These are my rules, your mileage may vary.
In the svn world, branches and tags are essentially the same thing. They are copies of code. By convention, trunk is for work for the next release, branches are for subsequent releases, and a tag is a snapshot of trunk or a branch.
1. Branch late. Merging is hard, the longer you can put off making a branch, the easier it will be to merge it later on.
2. Branch only when necessary. It is necessary when the check in policy on a code line changes, for example, trunk is locked down as a release is pending and you have code for the next release.
3. Branch remotely. Create branches directly in the repository, not from your local working copies. The check in comment for a branch should state why the branch was created.
4. Branch from trunk. Avoid branching from a branch. Sometimes it is necessary, but avoid if at all possible. It just makes merging harder.
5. Keep a branch and merge map. Use a drawing or notes to keep track, check this document into subversion in the base of your project and keep it up to date.
1. Tag often. The check in comment for a tag should state why the tag was created.
2. Tag remotely. Create tags directly in the repository, not from your local working copies.
3. Tag releases. Make sure you can tell release tags from other tags.
4. Mark release tags on your branch and merge map.
5. Tags should be treated as immutable. Don't check in changes in a tag, make a new tag instead.
1. Merge often. It is easier to do a number of small merges, like on a weekly basis, rather than a single large merge after months of changes.
2. Merge locally. Do clean check outs of the code to be merged, do the merge, build and run unit tests until you are convinced the merge is correct. Commit only when satisfied.
3. Mark merges on your branch and merge map.
4. Don't overlap merges. If you already merged from revisions 100 through 120, the next merge should not be 100 through 140, it should be 121 through 140. (Update: SVN 1.5 now handles this situation automatically, but you need both a 1.5 client and server.)
The Switching rule:
The svn "switch" command makes it easy to change your working copy from code in one branch to code in another. The rule for switching is that there must not be local modifications that have not yet been committed. Check status on your local working copy before switching to a new branch. Commit or revert any changes before switching, otherwise, locally modified files will not be part of the switch and you may inadvertently check in code on the wrong branch.
svn copy http://svn.example.com/repos/calc/trunk \
-m "Creating a private branch of /calc/trunk."
Subversion will automatically commit with this command.
svn copy http://svn.example.com/repos/calc/trunk \
-m "Tagging the 1.0 release of the 'calc' project."
Notice this is identical to the branch command. Again, Subversion will automatically commit with this command. By convention, tags should be treated as immutable. This is not enforced by Subversion.

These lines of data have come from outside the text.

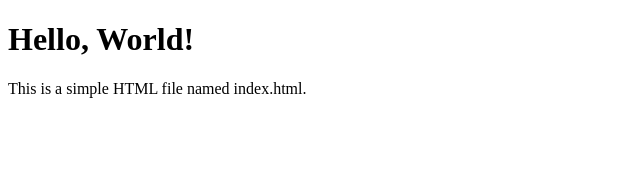
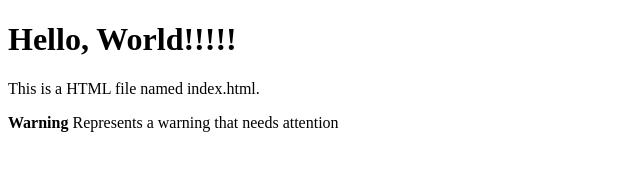
Before and after one commit to auroraruiz/source-control, a plain HTML site: page index.html in a window 1280 px wide. Shown: the whole page, without its empty margins (0-640 px from the left). Drawn offline with Linux system fonts and the light colour scheme.

Commit message:
Added features

```diff
--- a/index.html
+++ b/index.html
@@ -6,7 +6,8 @@
     <title>My Simple HTML Page</title>
 </head>
 <body>
-    <h1>Hello, World!</h1>
-    <p>This is a simple HTML file named index.html.</p>
+    <h1>Hello, World!!!!!</h1>
+    <p>This is a HTML file named index.html.</p>
+    <strong> Warning </strong> Represents a warning that needs attention</br>
 </body>
 </html>
```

Switching is a two step process:
1. Check status of your local working copies:
Ensure there are no locally modified files. If there are, either commit or revert your changes before switching.

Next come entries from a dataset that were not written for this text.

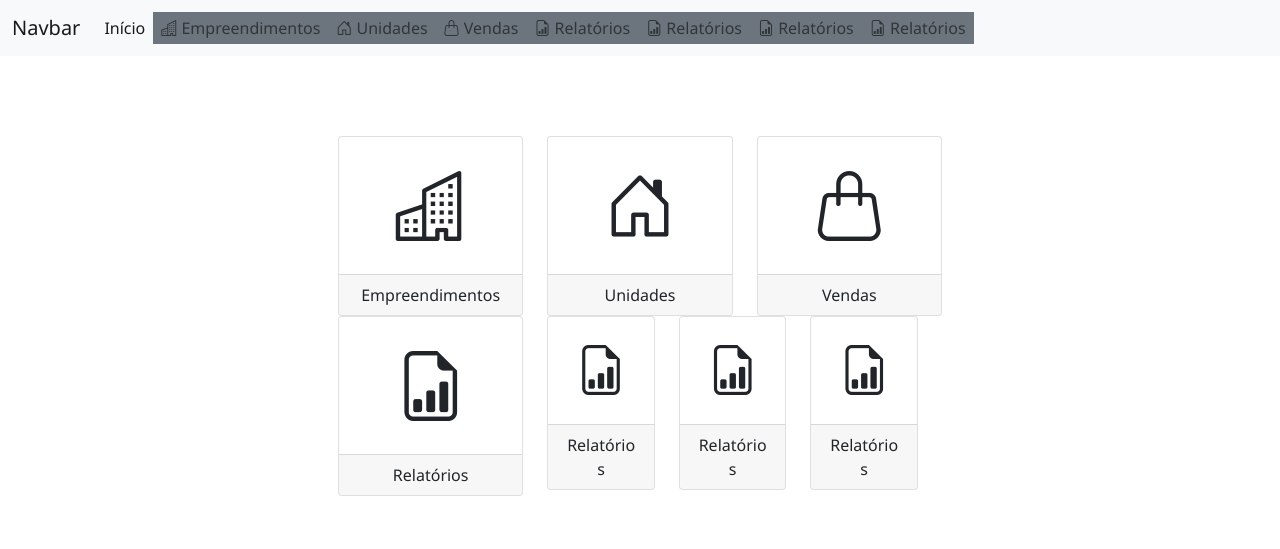
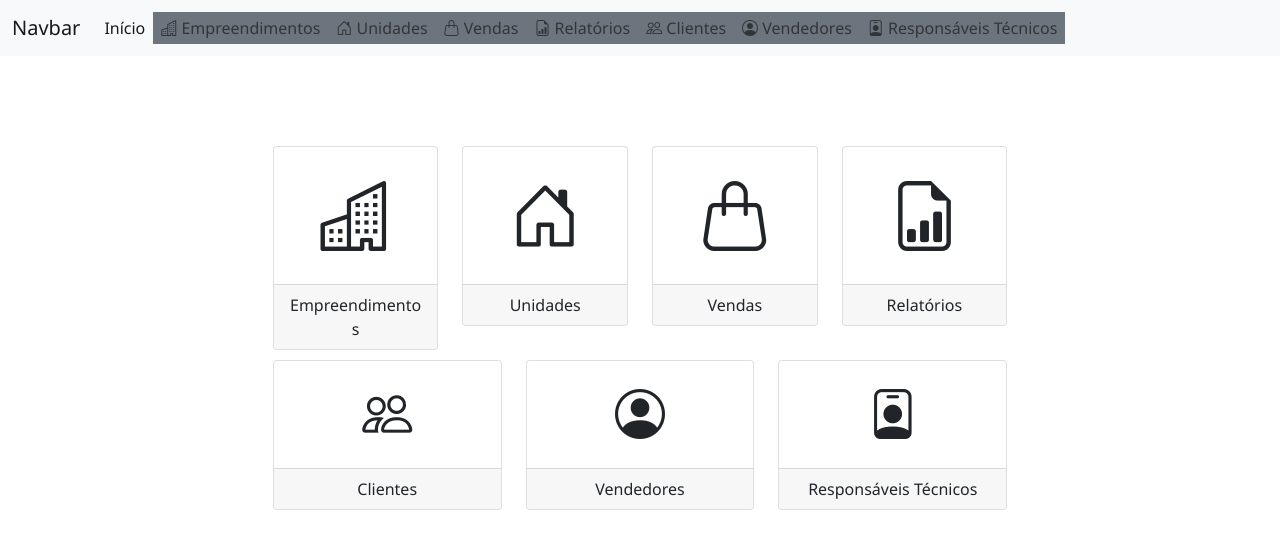
Before and after one commit to EmanuelMenezes/Signal, a PHP site: page / in a window 1280 px wide. Shown: the top 549 px of the page. Run offline with PHP 8.4, Linux system fonts and the light colour scheme; some libraries are stand-ins or nearby versions.

Commit message:
finalização da página inicial

```diff
--- /dev/null
+++ b/assets/js/btnClick.js
@@ -0,0 +1,41 @@
+$(".btnModulo").click(function() {
+    var contentUrl = "";
+    switch (this.id) {
+        case "btnEmpreendimentos" || "menuEmpreendimentos":
+            contentUrl = "empreendimentos.php";
+            break;
+        case "btnUnidades" || "menuUnidades":
+            contentUrl = "unidades.php";
+            break;
+        case "btnVendas" || "menuVendas":
+            contentUrl = "vendas.php";
+            break;
+        case "btnRelatorios" || "menuRelatorios":
+            contentUrl = "relatorios.php";
+            break;
+        case "btnClientes" || "menuClientes":
+            contentUrl = "clientes.php";
+            break;
+        case "btnVendedores" || "menuVendedores":
+            contentUrl = "vendedores.php";
+            break;
+        case "btnResponsaveis" || "menuResponsaveis":
+            contentUrl = "responsaveis.php";
+            break;
+        case "btnHome":
+            contentUrl = "home.php";
+            break;
+
+        default:
+            contentUrl = "home.php";
+            break;
+    }
+
+    $.ajax({
+        url: contentUrl,
+        success: function(result) {
+            $("#main-content").html(result);
+        }
+    });
+
+});
--- a/home.php
+++ b/home.php
@@ -3,9 +3,9 @@
 
 ?>
 <html>
-    <div class="container row" style="width:50%;margin-top:80px;">
-        <div class="col-xs-12 col-md-4">
-            <div class="card">
+    <div class="container row" style="width:60%;margin-top:80px;">
+        <div class="col-xs-12 col-md-3 " id="menuEmpreendimentos">
+            <div class="card btnModulo" style="margin:10px 0 0 0">
                 <div class="card-body row justify-content-center">
                     <i class="bi bi-building" style="font-size:70px;text-align:center"></i>
                 </div>
@@ -14,8 +14,8 @@
                 </div>
             </div>
         </div>
-        <div class="col-xs-12 col-md-4">
-            <div class="card">
+        <div class="col-xs-12 col-md-3 " id="menuUnidades">
+            <div class="card btnModulo" style="margin:10px 0 0 0">
                 <div class="card-body row justify-content-center">
                     <i class="bi bi-house-door" style="font-size:70px;text-align:center"></i>
                 </div>
@@ -24,8 +24,8 @@
                 </div>
             </div>
         </div>
-        <div class="col-xs-12 col-md-4">
-            <div class="card">
+        <div class="col-xs-12 col-md-3 " id="menuVendas">
+            <div class="card btnModulo" style="margin:10px 0 0 0">
                 <div class="card-body row justify-content-center">
                     <i class="bi bi bi-handbag" style="font-size:70px;text-align:center"></i>
                 </div>
@@ -34,8 +34,8 @@
                 </div>
             </div>
         </div>
-        <div class="col-xs-12 col-md-4">
-            <div class="card">
+        <div class="col-xs-12 col-md-3 " id="menuRelatorios">
+            <div class="card btnModulo" style="margin:10px 0 0 0">
                 <div class="card-body row justify-content-center">
                     <i class="bi bi-file-earmark-bar-graph" style="font-size:70px;text-align:center"></i>
                 </div>
@@ -44,35 +44,34 @@
                 </div>
             </div>
         </div>
-        <div class="col-md-8 container row justify-content-center">
-            <div class="col-xs-12 col-md-4">
-                <div class="card">
+
+        <div class="col-xs-12 col-md-4 " id="menuClientes">
+            <div class="card btnModulo" style="margin:10px 0 0 0">
                 <div class="card-body row justify-content-center">
-                        <i class="bi bi-file-earmark-bar-graph" style="font-size:50px;text-align:center"></i>
+                    <i class="bi bi-people" style="font-size:50px;text-align:center"></i>
                 </div>
                 <div class="card-footer" style="text-align:center">
-                        Relatórios
+                    Clientes
                 </div>
             </div>
         </div>
-            <div class="col-xs-12 col-md-4">
-                <div class="card">
+        <div class="col-xs-12 col-md-4 " id="menuVendedores">
+            <div class="card btnModulo" style="margin:10px 0 0 0">
                 <div class="card-body row justify-content-center">
-                        <i class="bi bi-file-earmark-bar-graph" style="font-size:50px;text-align:center"></i>
+                    <i class="bi bi-person-circle" style="font-size:50px;text-align:center"></i>
                 </div>
                 <div class="card-footer" style="text-align:center">
-                        Relatórios
+                    Vendedores
                 </div>
             </div>
         </div>
-            <div class="col-xs-12 col-md-4">
-                <div class="card">
+        <div class="col-xs-12 col-md-4 " id="menuResponsaveis">
+            <div class="card btnModulo" style="margin:10px 0 0 0">
                 <div class="card-body row justify-content-center">
-                        <i class="bi bi-file-earmark-bar-graph" style="font-size:50px;text-align:center"></i>
+                    <i class="bi bi-person-badge" style="font-size:50px;text-align:center"></i>
                 </div>
-                    <div class="card-footer" style="text-align:center">
-                        Relatórios
-                    </div>
+                <div class="card-footer" style="text-align:center;">
+                    Responsáveis Técnicos
                 </div>
             </div>
         </div>
--- a/index.php
+++ b/index.php
@@ -47,19 +47,19 @@ include("database.php");
                                 <a style="line-height: 1;" class="nav-link" href="#"><i class="bi bi-file-earmark-bar-graph"></i> Relatórios</a>
                             </li>
                         </div>
-                        <div class="btn-secondary btnModulo" id="btnRelatorios">
+                        <div class="btn-secondary btnModulo" id="btnClientes">
                             <li class="nav-item">
-                                <a style="line-height: 1;" class="nav-link" href="#"><i class="bi bi-file-earmark-bar-graph"></i> Relatórios</a>
+                                <a style="line-height: 1;" class="nav-link" href="#"><i class="bi bi-people"></i> Clientes</a>
                             </li>
                         </div>
-                        <div class="btn-secondary btnModulo" id="btnRelatorios">
+                        <div class="btn-secondary btnModulo" id="btnVendedores">
                             <li class="nav-item">
-                                <a style="line-height: 1;" class="nav-link" href="#"><i class="bi bi-file-earmark-bar-graph"></i> Relatórios</a>
+                                <a style="line-height: 1;" class="nav-link" href="#"><i class="bi bi-person-circle"></i> Vendedores</a>
                             </li>
                         </div>
-                        <div class="btn-secondary btnModulo" id="btnRelatorios">
+                        <div class="btn-secondary btnModulo" id="btnResponsaveis">
                             <li class="nav-item">
-                                <a style="line-height: 1;" class="nav-link" href="#"><i class="bi bi-file-earmark-bar-graph"></i> Relatórios</a>
+                                <a style="line-height: 1;" class="nav-link" href="#"><i class="bi bi-person-badge"></i> Responsáveis Técnicos</a>
                             </li>
                         </div>
                     </ul>
@@ -71,7 +71,7 @@ include("database.php");
             <script src="http://code.jquery.com/jquery-3.5.1.js" integrity="sha256-QWo7LDvxbWT2tbbQ97B53yJnYU3WhH/C8ycbRAkjPDc=" crossorigin="anonymous"></script>
             <script src="https://cdn.jsdelivr.net/npm/@popperjs/core@2.5.4/dist/umd/popper.min.js" integrity="sha384-q2kxQ16AaE6UbzuKqyBE9/u/KzioAlnx2maXQHiDX9d4/zp8Ok3f+M7DPm+Ib6IU" crossorigin="anonymous"></script>
             <script src="https://cdn.jsdelivr.net/npm/bootstrap@5.0.0-beta1/dist/js/bootstrap.min.js" integrity="sha384-pQQkAEnwaBkjpqZ8RU1fF1AKtTcHJwFl3pblpTlHXybJjHpMYo79HY3hIi4NKxyj" crossorigin="anonymous"></script>
-            <script src="./assets/js/functions.js"></script>
+            <script src="./assets/js/btnClick.js"></script>
         </footer>
     </body>
 
```
Also changed, not shown: assets/js/functions.js (deleted, +0 -28 lines). Lines whose indentation alone changed are shown as unchanged.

2. Do the switch:
svn switch http://svn.example.com/repos/calc/branches/newbranch
Merging is a several step process. In this example, the merge will be from trunk to a branch.

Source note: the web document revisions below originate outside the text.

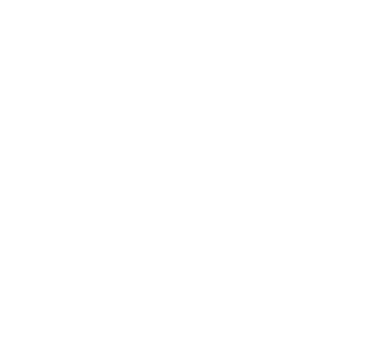
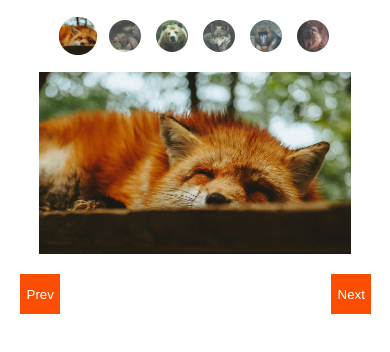
Before and after one commit to oKauaDev/Slide-Animais, a website with bundled scripts: page index.html in a window 390 px wide. Built offline with nearby package versions, Linux system fonts and the light colour scheme.

Commit message:
Slide plugin

```diff
--- a/css/style.css
+++ b/css/style.css
@@ -0,0 +1,87 @@
+body {
+  margin: 0px;
+  padding: 0px;
+}
+
+ul {
+  margin: 0px;
+  padding: 0px;
+  list-style: none;
+}
+
+img {
+  display: block;
+  max-width: 100%;
+}
+
+.wrapper {
+  overflow: hidden;
+  width: 100%;
+}
+
+.slide {
+  width: 100%;
+  display: flex;
+  cursor: w-resize;
+}
+
+.slide li {
+  flex-shrink: 0;
+  width: 80vw;
+  max-width: 800px;
+  margin: 0 20px;
+  opacity: 0.7;
+  transform: scale(0.9);
+  transition: 0.5s;
+}
+
+.slide li.ativo {
+  opacity: 1;
+  transform: scale(1);
+}
+
+.arrowNav {
+  display: flex;
+  justify-content: space-between;
+  padding: 20px 5%;
+}
+
+.arrowNav button {
+  width: 40px;
+  height: 40px;
+  border: 1px solid #fc4e03;
+  background: #fc4e03;
+  color: white;
+
+  transition: 0.5s;
+}
+
+.arrowNav button:hover {
+  background: white;
+  color: #fc4e03;
+  transform: scale(1.2);
+}
+
+.navbar {
+  display: flex;
+  gap: 15px;
+  margin: 20px 0;
+  justify-content: center;
+}
+
+.navbar li {
+  width: 32px;
+  height: 32px;
+  overflow: hidden;
+  border-radius: 50%;
+  cursor: pointer;
+  opacity: 0.8;
+
+  transition: 0.3s;
+}
+
+.navbar li.active,
+.navbar li:hover {
+  transform: scale(1.2);
+  opacity: 1;
+}
--- a/index.html
+++ b/index.html
@@ -1,5 +1,6 @@
 <!DOCTYPE html>
 <html lang="en">
+
 <head>
   <meta charset="UTF-8">
   <meta name="viewport" content="width=device-width, initial-scale=1.0">
@@ -7,7 +8,31 @@
   <title>Slide Curso JavaScript</title>
   <link rel="stylesheet" href="css/style.css">
 </head>
+
 <body>
+  <div class="wrapper">
+    <ul class="navbar">
+      <li data-slide-index="1"><img src="./img/foto1-thumb.jpg" alt=""></li>
+      <li data-slide-index="2"><img src="./img/foto2-thumb.jpg" alt=""></li>
+      <li data-slide-index="3"><img src="./img/foto3-thumb.jpg" alt=""></li>
+      <li data-slide-index="4"><img src="./img/foto4-thumb.jpg" alt=""></li>
+      <li data-slide-index="5"><img src="./img/foto5-thumb.jpg" alt=""></li>
+      <li data-slide-index="6"><img src="./img/foto6-thumb.jpg" alt=""></li>
+    </ul>
+    <ul class="slide">
+      <li><img src="./img/foto1.jpg" alt=""></li>
+      <li><img src="./img/foto2.jpg" alt=""></li>
+      <li><img src="./img/foto3.jpg" alt=""></li>
+      <li><img src="./img/foto4.jpg" alt=""></li>
+      <li><img src="./img/foto5.jpg" alt=""></li>
+      <li><img src="./img/foto6.jpg" alt=""></li>
+    </ul>
+  </div>
+  <div class="arrowNav">
+    <button class="prev">Prev</button>
+    <button class="next">Next</button>
+  </div>
   <script type="module" src="js/script.js"></script>
 </body>
+
 </html>
--- /dev/null
+++ b/js/SlideNav.js
@@ -0,0 +1,54 @@
+import Slide from "./slide.js";
+
+export default class SlideNav extends Slide {
+  addNavElements(prev, next) {
+    this.prevElement = document.querySelector(prev);
+    this.nextElement = document.querySelector(next);
+
+    this.prevElement.addEventListener("click", this.navToPrev);
+    this.nextElement.addEventListener("click", this.navToNext);
+  }
+
+  createNavBar(element, customControls) {
+    if (!customControls) {
+      const div = document.createElement("ul");
+      const el = document.querySelector(element);
+      this.configSlides.forEach((configItem, i) => {
+        div.innerHTML += `<li data-slide-index="${i + 1}"><a href="#slide${
+          i + 1
+        }"></a></li>`;
+      });
+      el.appendChild(div);
+      this.navElements = div;
+      this.addControlEvents();
+    } else {
+      this.navElements = document.querySelector(customControls);
+      this.addControlEvents();
+    }
+  }
+
+  addColtrol(element) {
+    element.addEventListener("click", (event) => {
+      event.preventDefault();
+      this.navTo(+(event.currentTarget.getAttribute("data-slide-index") - 1));
+    });
+  }
+
+  addControlEvents() {
+    const liElements = [...this.navElements.children];
+    liElements.forEach((element) => {
+      this.addColtrol(element);
+    });
+  }
+
+  navTo(index) {
+    if (super.navTo(index)) {
+      const liElements = [...this.navElements.children];
+      liElements.forEach((i) => {
+        i.classList.remove("active");
+      });
+      const li = liElements[index];
+      li.classList.add("active");
+    }
+  }
+}
--- a/js/script.js
+++ b/js/script.js
@@ -0,0 +1,8 @@
+import SlideNav from "./SlideNav.js";
+
+const slide = new SlideNav(".wrapper", ".slide", "ativo");
+slide.init();
+
+slide.addNavElements(".prev", ".next");
+slide.createNavBar(".navbar", ".navbar");
+slide.navTo(0);
--- a/js/slide.js
+++ b/js/slide.js
@@ -0,0 +1,178 @@
+export default class Slide {
+  constructor(wrapper, slide, activeItem) {
+    this.slide = document.querySelector(slide);
+    this.wrapper = document.querySelector(wrapper);
+    this.wrapper.style.transform = `translate3d(0px, 0, 0)`;
+    this.activeItem = activeItem;
+
+    // Criar objeto com as posições
+    this.positions = { clickPosition: 0, movePosition: 0, savePosition: 0 };
+  }
+
+  setTransiction(bool) {
+    this.slide.style.transition = bool ? "0.5s" : "";
+  }
+
+  // Dar bind em todos os eventos
+  bindEvents() {
+    this.onMousePress = this.onMousePress.bind(this);
+    this.onMouseLeave = this.onMouseLeave.bind(this);
+    this.onMouseMove = this.onMouseMove.bind(this);
+    this.onResize = this.onResize.bind(this);
+    this.navToNext = this.navToNext.bind(this);
+    this.navToPrev = this.navToPrev.bind(this);
+  }
+
+  // Mover o slides deacordo com as posições
+  moveSlide(clientX) {
+    // Armazenar os movimentos na propriedade
+    const movePos = (clientX - this.positions.clickPosition) * 1.5;
+    const moveSlidePos = Math.round(movePos + this.positions.savePosition);
+    this.positions.movePosition = movePos;
+    this.slide.style.transform = `translate3d(${moveSlidePos}px, 0, 0)`;
+
+    // Salvar o movimento para depois armazenar ele
+    // Para quando precionarmos o slide novamente começar
+    // A partir dai
+    this.positions.lastMove = moveSlidePos;
+  }
+
+  onMousePress(event) {
+    let clientX;
+    // Previnir o padão
+    if (event.type === "touchstart") {
+      // Adicionar eventos de Touch
+      window.addEventListener("touchend", this.onMouseLeave);
+      this.wrapper.addEventListener("touchmove", this.onMouseMove);
+      clientX = event.changedTouches[0].clientX;
+    } else {
+      event.preventDefault();
+      // Adicionar os eventos ao click
+      window.addEventListener("mouseup", this.onMouseLeave);
+      this.wrapper.addEventListener("mousemove", this.onMouseMove);
+      clientX = event.clientX;
+    }
+    this.setTransiction(false);
+    this.positions.clickPosition = clientX;
+  }
+
+  onMouseMove(event) {
+    let clientX;
+
+    if (event.type === "touchmove") {
+      clientX = event.changedTouches[0].clientX;
+    } else {
+      clientX = event.clientX;
+    }
+    this.moveSlide(clientX);
+    // Verificar se tirou o mouse da tela
+    if (event.clientX > window.innerWidth - 5 || event.clientX < 5) {
+      this.onMouseLeave();
+    }
+  }
+
+  onMouseLeave() {
+    // Retirar os eventos
+    this.wrapper.removeEventListener("mousemove", this.onMouseMove);
+    window.removeEventListener("mouseup", this.onMouseLeave);
+
+    const distanciaClick = this.positions.movePosition;
+    this.setTransiction(true);
+
+    if (distanciaClick < 120) {
+      this.navToNext();
+    } else if (distanciaClick > 120) {
+      this.navToPrev();
+    } else {
+      this.navTo(this.slideNav.actual);
+    }
+
+    // Armazenar a ultima posição para começar apartir dela.
+    this.positions.savePosition = this.positions.lastMove;
+  }
+
+  addDefaultEvents() {
+    this.wrapper.addEventListener("mousedown", this.onMousePress);
+    this.wrapper.addEventListener("touchstart", this.onMousePress);
+    window.addEventListener("resize", this.onResize);
+  }
+
+  getCenterPosition(element) {
+    // Calcular uma margin
+    const margin = (this.wrapper.offsetWidth - element.offsetWidth) / 2;
+
+    // Retornar o valor somado com o elemento.
+    return -(element.offsetLeft - margin);
+  }
+
+  resetAtiveClass() {
+    this.configSlides.forEach((cnf) => {
+      cnf.element.classList.remove(this.activeItem);
+    });
+  }
+
+  navTo(index) {
+    this.setTransiction(true);
+    if (index !== undefined) {
+      this.resetAtiveClass();
+      this.configSlides[index].element.classList.add(this.activeItem);
+      const pos = this.configSlides[index].position;
+      this.slideIndexNav(index);
+
+      // Ir até a posição calculada de pos.
+      this.slide.style.transform = `translate3d(${pos}px, 0, 0)`;
+      this.positions.lastMove = pos;
+      this.positions.savePosition = pos;
+      return true;
+    } else {
+      this.navTo(this.slideNav.actual);
+      return false;
+    }
+  }
+
+  navToNext() {
+    this.navTo(this.slideNav.next);
+  }
+
+  navToPrev() {
+    this.navTo(this.slideNav.prev);
+  }
+
+  slideIndexNav(index) {
+    this.slideNav = {
+      prev: index ? index - 1 : undefined,
+      actual: index,
+      next: index === this.configSlides.length - 1 ? undefined : index + 1,
+    };
+  }
+
+  // Configurações de cada slide
+  initConfig() {
+    let childrens = [...this.slide.children];
+    childrens = childrens.map((element) => {
+      const position = this.getCenterPosition(element);
+      return {
+        element,
+        position,
+      };
+    });
+
+    this.configSlides = childrens;
+  }
+
+  onResize() {
+    // CRIAR UMA FUNÇÃO DE DEBOUNCE PARA AQUI.
+    setTimeout(() => {
+      this.positions = { clickPosition: 0, movePosition: 0, savePosition: 0 };
+      this.setTransiction(false);
+      this.navTo(this.slideNav.actual);
+      this.initConfig();
+    }, 500);
+  }
+
+  init() {
+    this.bindEvents();
+    this.addDefaultEvents();
+    this.initConfig();
+  }
+}
```
Also changed, not shown: package.json (added, +25 -0 lines), .eslintrc.json (added), 2 other files.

1. Create a new, empty directory in which to do the merge:
2. In this directory, check out both the source and destination branches. This gives you two directories, "branch" and "trunk":
svn co http://svn.example.com/repos/calc/trunk ./trunk
svn co http://svn.example.com/repos/calc/branches/my-calc-branch ./branch
3. cd into the top of the destination directory:
4. From your branch and merge map, determine what revisions to merge. For example, your branch was created at revision 100 and you want to merge the latest code from trunk to your branch, so your revisions are 100:HEAD. If in doubt, do a log on the branch:
svn log --recursive -v .
The last line of the log output will tell you what revision the branch was created from. Read the log entries for notes about previous merges.
5. Do a dry run:
svn merge --dry-run -r 100:HEAD ../trunk .
This means merge the code in ../trunk into the current directory (which is 'branch') and put the results in the current directory. Start the merge at revision 100 and merge all changes through HEAD. --dry-run means don't really do the merge, just show the output of what would happen.
If you see a lot of "Skipping" messages, it means you are probably merging backwards. Order is important in the merge command, this command:
svn merge --dry-run -r 100:HEAD . ../trunk
does not do the same as the command above. The merge command could be read like this:
svn merge from_this_code to_this_code
The results will be put in the current directory.
6. Do the merge:
svn merge -r 100:HEAD ../trunk .
7, Resolve conflicts. This is usually the hard part, and may require assistance from the authors of the conflicting code.
8. Build and run unit tests.
9. Commit. Make a note of the revision number on your branch and merge map. Next week when you want to merge from trunk again, use this revision number as your starting revision.